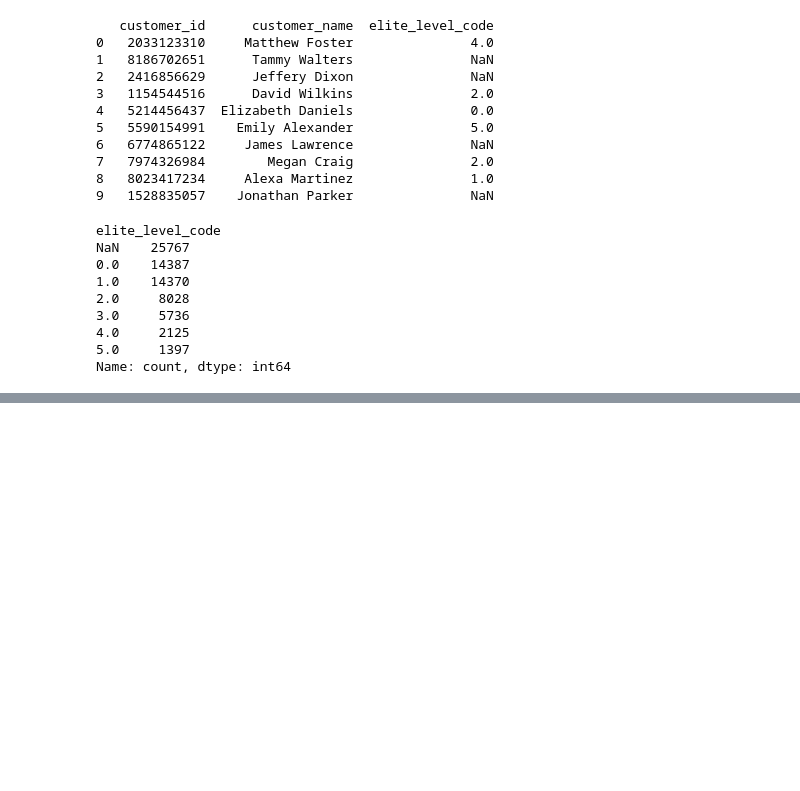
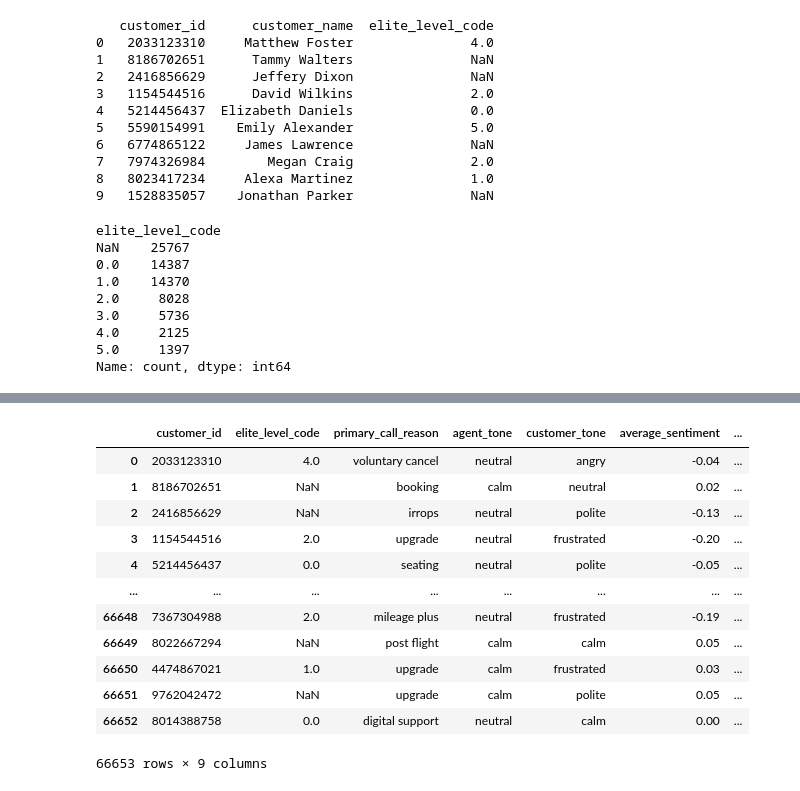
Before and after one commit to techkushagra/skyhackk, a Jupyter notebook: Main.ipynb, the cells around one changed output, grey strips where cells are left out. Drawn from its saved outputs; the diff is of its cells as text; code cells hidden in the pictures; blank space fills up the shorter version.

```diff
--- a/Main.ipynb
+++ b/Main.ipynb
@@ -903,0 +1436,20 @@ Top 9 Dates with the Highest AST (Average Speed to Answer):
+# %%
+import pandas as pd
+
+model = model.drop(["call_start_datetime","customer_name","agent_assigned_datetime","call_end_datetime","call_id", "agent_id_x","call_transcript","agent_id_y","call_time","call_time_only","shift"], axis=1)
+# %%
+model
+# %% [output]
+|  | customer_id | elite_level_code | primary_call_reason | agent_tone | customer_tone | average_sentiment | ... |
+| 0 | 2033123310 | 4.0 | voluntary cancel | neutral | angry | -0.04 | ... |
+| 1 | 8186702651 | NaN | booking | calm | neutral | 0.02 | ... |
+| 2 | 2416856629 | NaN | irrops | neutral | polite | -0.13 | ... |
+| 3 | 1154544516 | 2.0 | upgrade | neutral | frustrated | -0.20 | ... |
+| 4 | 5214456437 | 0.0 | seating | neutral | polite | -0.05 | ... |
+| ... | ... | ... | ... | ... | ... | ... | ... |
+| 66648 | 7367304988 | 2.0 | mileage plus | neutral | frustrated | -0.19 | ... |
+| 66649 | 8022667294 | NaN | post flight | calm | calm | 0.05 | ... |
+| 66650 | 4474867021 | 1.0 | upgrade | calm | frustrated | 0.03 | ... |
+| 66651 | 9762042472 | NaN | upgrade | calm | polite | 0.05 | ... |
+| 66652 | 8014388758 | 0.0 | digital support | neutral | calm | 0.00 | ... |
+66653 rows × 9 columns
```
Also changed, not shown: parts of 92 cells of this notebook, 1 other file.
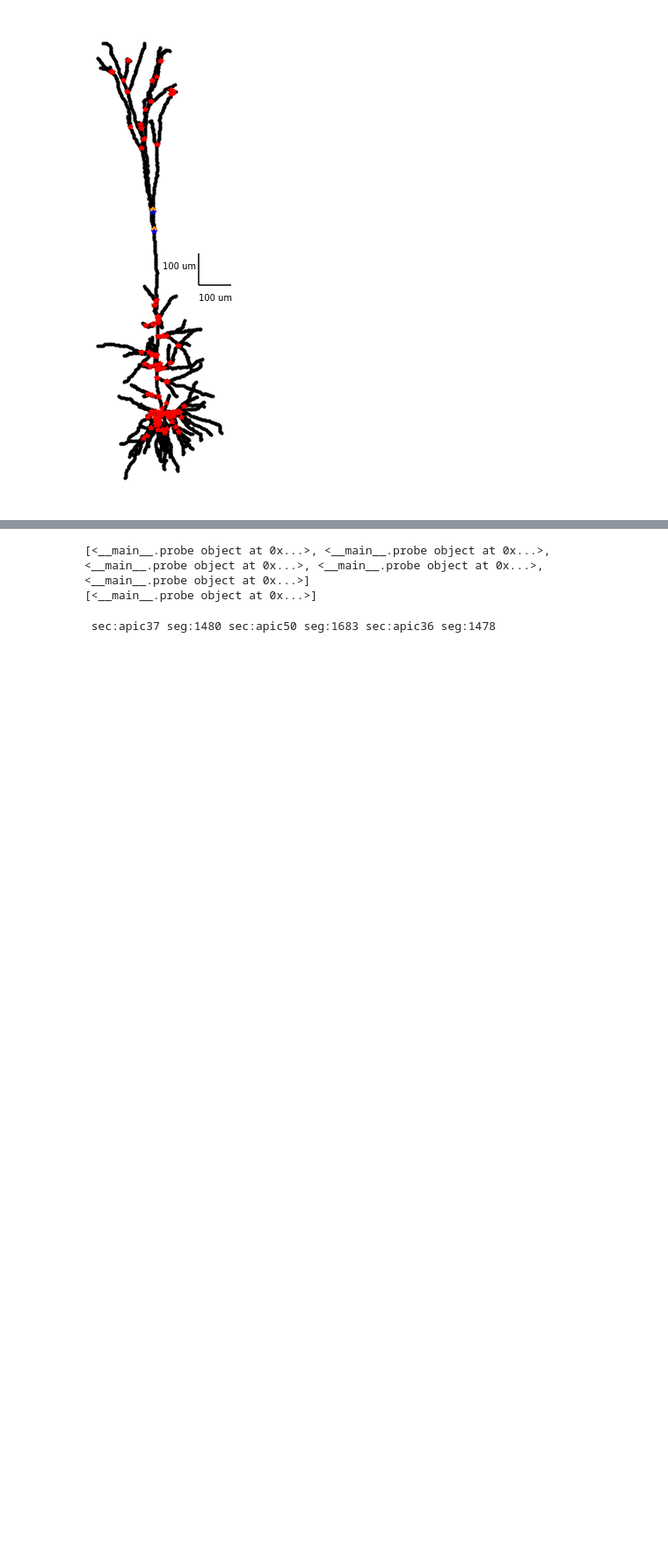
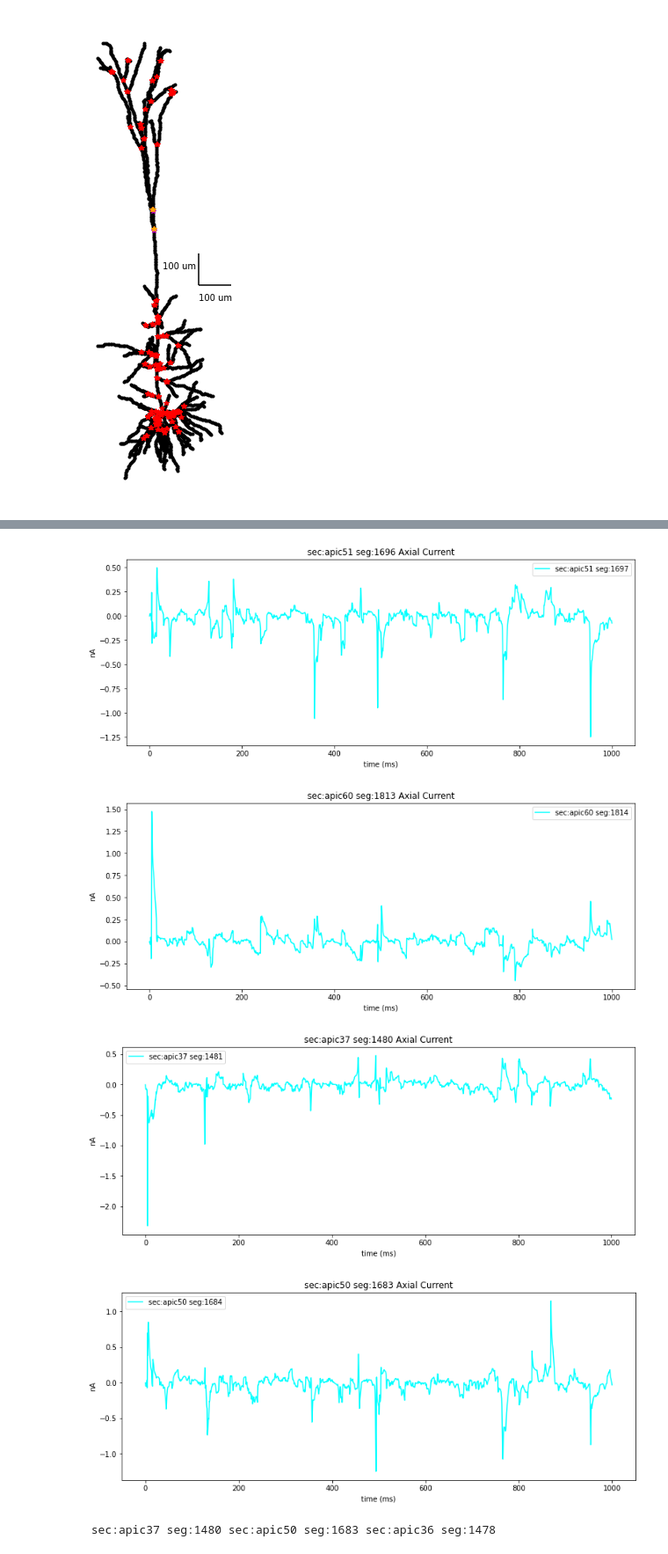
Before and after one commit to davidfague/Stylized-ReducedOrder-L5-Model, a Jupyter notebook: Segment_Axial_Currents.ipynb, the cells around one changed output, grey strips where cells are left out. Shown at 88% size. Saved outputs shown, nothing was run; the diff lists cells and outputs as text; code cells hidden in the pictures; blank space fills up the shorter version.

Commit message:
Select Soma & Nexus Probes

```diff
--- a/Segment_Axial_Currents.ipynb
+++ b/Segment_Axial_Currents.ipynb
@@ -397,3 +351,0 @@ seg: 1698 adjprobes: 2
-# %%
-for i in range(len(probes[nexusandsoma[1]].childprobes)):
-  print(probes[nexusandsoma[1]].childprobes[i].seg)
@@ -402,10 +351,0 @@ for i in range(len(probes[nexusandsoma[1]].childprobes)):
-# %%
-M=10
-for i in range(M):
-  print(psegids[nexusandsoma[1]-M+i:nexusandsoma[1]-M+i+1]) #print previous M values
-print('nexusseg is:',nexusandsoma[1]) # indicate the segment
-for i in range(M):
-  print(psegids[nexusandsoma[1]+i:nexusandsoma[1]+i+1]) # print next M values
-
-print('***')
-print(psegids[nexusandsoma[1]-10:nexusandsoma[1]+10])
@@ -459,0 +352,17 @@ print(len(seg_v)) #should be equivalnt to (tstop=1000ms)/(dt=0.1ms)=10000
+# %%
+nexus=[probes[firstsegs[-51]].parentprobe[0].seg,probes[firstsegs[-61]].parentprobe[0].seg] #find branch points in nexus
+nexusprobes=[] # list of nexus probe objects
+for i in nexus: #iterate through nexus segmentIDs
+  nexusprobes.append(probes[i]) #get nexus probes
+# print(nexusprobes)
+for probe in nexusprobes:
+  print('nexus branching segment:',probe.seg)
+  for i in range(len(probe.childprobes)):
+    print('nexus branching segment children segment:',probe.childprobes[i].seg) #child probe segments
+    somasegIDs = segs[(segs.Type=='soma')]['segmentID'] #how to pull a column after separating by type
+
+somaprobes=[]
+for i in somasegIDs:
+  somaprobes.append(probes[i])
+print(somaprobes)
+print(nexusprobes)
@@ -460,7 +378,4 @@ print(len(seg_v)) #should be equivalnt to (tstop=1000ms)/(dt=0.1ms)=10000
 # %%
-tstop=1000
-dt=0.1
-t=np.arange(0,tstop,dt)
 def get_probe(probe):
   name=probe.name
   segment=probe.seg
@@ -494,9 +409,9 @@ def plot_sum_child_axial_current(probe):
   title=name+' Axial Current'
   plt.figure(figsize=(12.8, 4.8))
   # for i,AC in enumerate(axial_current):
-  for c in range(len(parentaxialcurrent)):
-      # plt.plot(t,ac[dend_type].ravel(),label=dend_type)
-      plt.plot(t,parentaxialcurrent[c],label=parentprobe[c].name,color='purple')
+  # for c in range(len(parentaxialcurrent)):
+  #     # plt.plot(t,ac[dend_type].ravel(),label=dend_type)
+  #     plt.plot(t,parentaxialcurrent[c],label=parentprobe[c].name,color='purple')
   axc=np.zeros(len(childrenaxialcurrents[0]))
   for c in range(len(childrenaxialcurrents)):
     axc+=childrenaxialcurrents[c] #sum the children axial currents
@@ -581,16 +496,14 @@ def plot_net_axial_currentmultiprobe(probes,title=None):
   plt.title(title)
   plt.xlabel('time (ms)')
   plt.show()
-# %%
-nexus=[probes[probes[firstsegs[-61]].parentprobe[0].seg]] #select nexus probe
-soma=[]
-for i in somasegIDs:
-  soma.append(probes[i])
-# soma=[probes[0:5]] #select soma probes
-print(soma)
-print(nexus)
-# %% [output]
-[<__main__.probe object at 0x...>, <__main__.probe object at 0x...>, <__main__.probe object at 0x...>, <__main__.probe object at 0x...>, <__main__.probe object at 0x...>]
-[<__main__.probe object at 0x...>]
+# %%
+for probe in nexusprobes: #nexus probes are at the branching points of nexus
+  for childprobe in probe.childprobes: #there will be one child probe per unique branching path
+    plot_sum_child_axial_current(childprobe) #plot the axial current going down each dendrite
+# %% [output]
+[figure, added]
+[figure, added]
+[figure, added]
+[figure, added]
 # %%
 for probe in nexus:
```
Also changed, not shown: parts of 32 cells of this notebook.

•••••

> PROBLEM TO SOLVE
Reproduce all the entries above exactly. Include no images.

> RESULT OF THE TASK
Before and after one commit to techkushagra/skyhackk, a Jupyter notebook: Main.ipynb, the cells around one changed output, grey strips where cells are left out. Drawn from its saved outputs; the diff is of its cells as text; code cells hidden in the pictures; blank space fills up the shorter version.

```diff
--- a/Main.ipynb
+++ b/Main.ipynb
@@ -903,0 +1436,20 @@ Top 9 Dates with the Highest AST (Average Speed to Answer):
+# %%
+import pandas as pd
+
+model = model.drop(["call_start_datetime","customer_name","agent_assigned_datetime","call_end_datetime","call_id", "agent_id_x","call_transcript","agent_id_y","call_time","call_time_only","shift"], axis=1)
+# %%
+model
+# %% [output]
+|  | customer_id | elite_level_code | primary_call_reason | agent_tone | customer_tone | average_sentiment | ... |
+| 0 | 2033123310 | 4.0 | voluntary cancel | neutral | angry | -0.04 | ... |
+| 1 | 8186702651 | NaN | booking | calm | neutral | 0.02 | ... |
+| 2 | 2416856629 | NaN | irrops | neutral | polite | -0.13 | ... |
+| 3 | 1154544516 | 2.0 | upgrade | neutral | frustrated | -0.20 | ... |
+| 4 | 5214456437 | 0.0 | seating | neutral | polite | -0.05 | ... |
+| ... | ... | ... | ... | ... | ... | ... | ... |
+| 66648 | 7367304988 | 2.0 | mileage plus | neutral | frustrated | -0.19 | ... |
+| 66649 | 8022667294 | NaN | post flight | calm | calm | 0.05 | ... |
+| 66650 | 4474867021 | 1.0 | upgrade | calm | frustrated | 0.03 | ... |
+| 66651 | 9762042472 | NaN | upgrade | calm | polite | 0.05 | ... |
+| 66652 | 8014388758 | 0.0 | digital support | neutral | calm | 0.00 | ... |
+66653 rows × 9 columns
```
Also changed, not shown: parts of 92 cells of this notebook, 1 other file.
Before and after one commit to davidfague/Stylized-ReducedOrder-L5-Model, a Jupyter notebook: Segment_Axial_Currents.ipynb, the cells around one changed output, grey strips where cells are left out. Shown at 88% size. Saved outputs shown, nothing was run; the diff lists cells and outputs as text; code cells hidden in the pictures; blank space fills up the shorter version.

Commit message:
Select Soma & Nexus Probes

```diff
--- a/Segment_Axial_Currents.ipynb
+++ b/Segment_Axial_Currents.ipynb
@@ -397,3 +351,0 @@ seg: 1698 adjprobes: 2
-# %%
-for i in range(len(probes[nexusandsoma[1]].childprobes)):
-  print(probes[nexusandsoma[1]].childprobes[i].seg)
@@ -402,10 +351,0 @@ for i in range(len(probes[nexusandsoma[1]].childprobes)):
-# %%
-M=10
-for i in range(M):
-  print(psegids[nexusandsoma[1]-M+i:nexusandsoma[1]-M+i+1]) #print previous M values
-print('nexusseg is:',nexusandsoma[1]) # indicate the segment
-for i in range(M):
-  print(psegids[nexusandsoma[1]+i:nexusandsoma[1]+i+1]) # print next M values
-
-print('***')
-print(psegids[nexusandsoma[1]-10:nexusandsoma[1]+10])
@@ -459,0 +352,17 @@ print(len(seg_v)) #should be equivalnt to (tstop=1000ms)/(dt=0.1ms)=10000
+# %%
+nexus=[probes[firstsegs[-51]].parentprobe[0].seg,probes[firstsegs[-61]].parentprobe[0].seg] #find branch points in nexus
+nexusprobes=[] # list of nexus probe objects
+for i in nexus: #iterate through nexus segmentIDs
+  nexusprobes.append(probes[i]) #get nexus probes
+# print(nexusprobes)
+for probe in nexusprobes:
+  print('nexus branching segment:',probe.seg)
+  for i in range(len(probe.childprobes)):
+    print('nexus branching segment children segment:',probe.childprobes[i].seg) #child probe segments
+    somasegIDs = segs[(segs.Type=='soma')]['segmentID'] #how to pull a column after separating by type
+
+somaprobes=[]
+for i in somasegIDs:
+  somaprobes.append(probes[i])
+print(somaprobes)
+print(nexusprobes)
@@ -460,7 +378,4 @@ print(len(seg_v)) #should be equivalnt to (tstop=1000ms)/(dt=0.1ms)=10000
 # %%
-tstop=1000
-dt=0.1
-t=np.arange(0,tstop,dt)
 def get_probe(probe):
   name=probe.name
   segment=probe.seg
@@ -494,9 +409,9 @@ def plot_sum_child_axial_current(probe):
   title=name+' Axial Current'
   plt.figure(figsize=(12.8, 4.8))
   # for i,AC in enumerate(axial_current):
-  for c in range(len(parentaxialcurrent)):
-      # plt.plot(t,ac[dend_type].ravel(),label=dend_type)
-      plt.plot(t,parentaxialcurrent[c],label=parentprobe[c].name,color='purple')
+  # for c in range(len(parentaxialcurrent)):
+  #     # plt.plot(t,ac[dend_type].ravel(),label=dend_type)
+  #     plt.plot(t,parentaxialcurrent[c],label=parentprobe[c].name,color='purple')
   axc=np.zeros(len(childrenaxialcurrents[0]))
   for c in range(len(childrenaxialcurrents)):
     axc+=childrenaxialcurrents[c] #sum the children axial currents
@@ -581,16 +496,14 @@ def plot_net_axial_currentmultiprobe(probes,title=None):
   plt.title(title)
   plt.xlabel('time (ms)')
   plt.show()
-# %%
-nexus=[probes[probes[firstsegs[-61]].parentprobe[0].seg]] #select nexus probe
-soma=[]
-for i in somasegIDs:
-  soma.append(probes[i])
-# soma=[probes[0:5]] #select soma probes
-print(soma)
-print(nexus)
-# %% [output]
-[<__main__.probe object at 0x...>, <__main__.probe object at 0x...>, <__main__.probe object at 0x...>, <__main__.probe object at 0x...>, <__main__.probe object at 0x...>]
-[<__main__.probe object at 0x...>]
+# %%
+for probe in nexusprobes: #nexus probes are at the branching points of nexus
+  for childprobe in probe.childprobes: #there will be one child probe per unique branching path
+    plot_sum_child_axial_current(childprobe) #plot the axial current going down each dendrite
+# %% [output]
+[figure, added]
+[figure, added]
+[figure, added]
+[figure, added]
 # %%
 for probe in nexus:
```
Also changed, not shown: parts of 32 cells of this notebook.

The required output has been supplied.